■ **MATERIAL PROVIDED**
#####

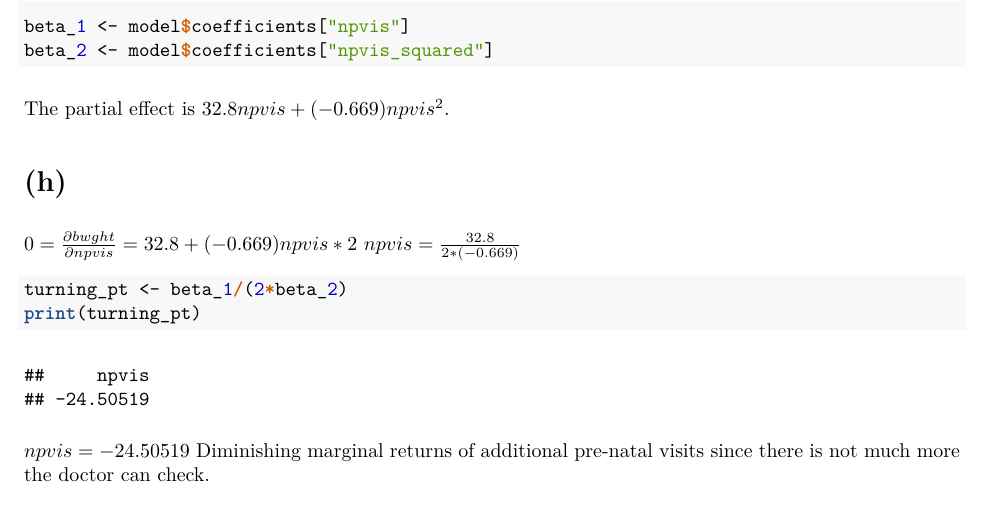
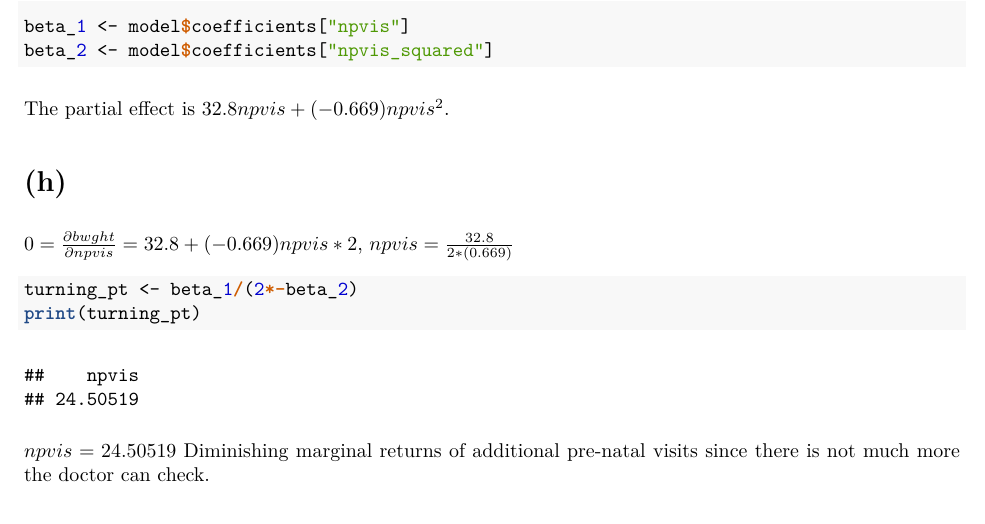
Before and after one commit to luiyusen97/HE3021-Week-1-Tutorial-1, an R Markdown document (tut1md.Rmd): part of page 3 of 4, cut so that both start at the same text. The pictures show the output file tut1md.pdf that the author committed with the source.

Commit message:
Typo for part h corrected.

````diff
--- a/tut1md.Rmd
+++ b/tut1md.Rmd
@@ -90,13 +90,13 @@ beta_2 <- model$coefficients["npvis_squared"]
 The partial effect is $32.8npvis+(-0.669)npvis^2$.
 
 # (h)
-$0=\frac{\partial bwght}{\partial npvis}=32.8+(-0.669)npvis*2$
-$npvis=\frac{32.8}{2*(-0.669)}$
+$0=\frac{\partial bwght}{\partial npvis}=32.8+(-0.669)npvis*2$,
+$npvis=\frac{32.8}{2*(0.669)}$
 ```{r part_h, echo=TRUE}
-turning_pt <- beta_1/(2*beta_2)
+turning_pt <- beta_1/(2*-beta_2)
 print(turning_pt)
 ```
-$npvis= -24.50519$
+$npvis= 24.50519$
 Diminishing marginal returns of additional pre-natal visits since there is not much more the doctor can check.
 
 # (i)
````
Also changed, not shown: tut1md.pdf.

#####

Your response should be made up of the lines in the data that contain the word "frac".

-$0=\frac{\partial bwght}{\partial npvis}=32.8+(-0.669)npvis*2$
-$npvis=\frac{32.8}{2*(-0.669)}$
+$0=\frac{\partial bwght}{\partial npvis}=32.8+(-0.669)npvis*2$,
+$npvis=\frac{32.8}{2*(0.669)}$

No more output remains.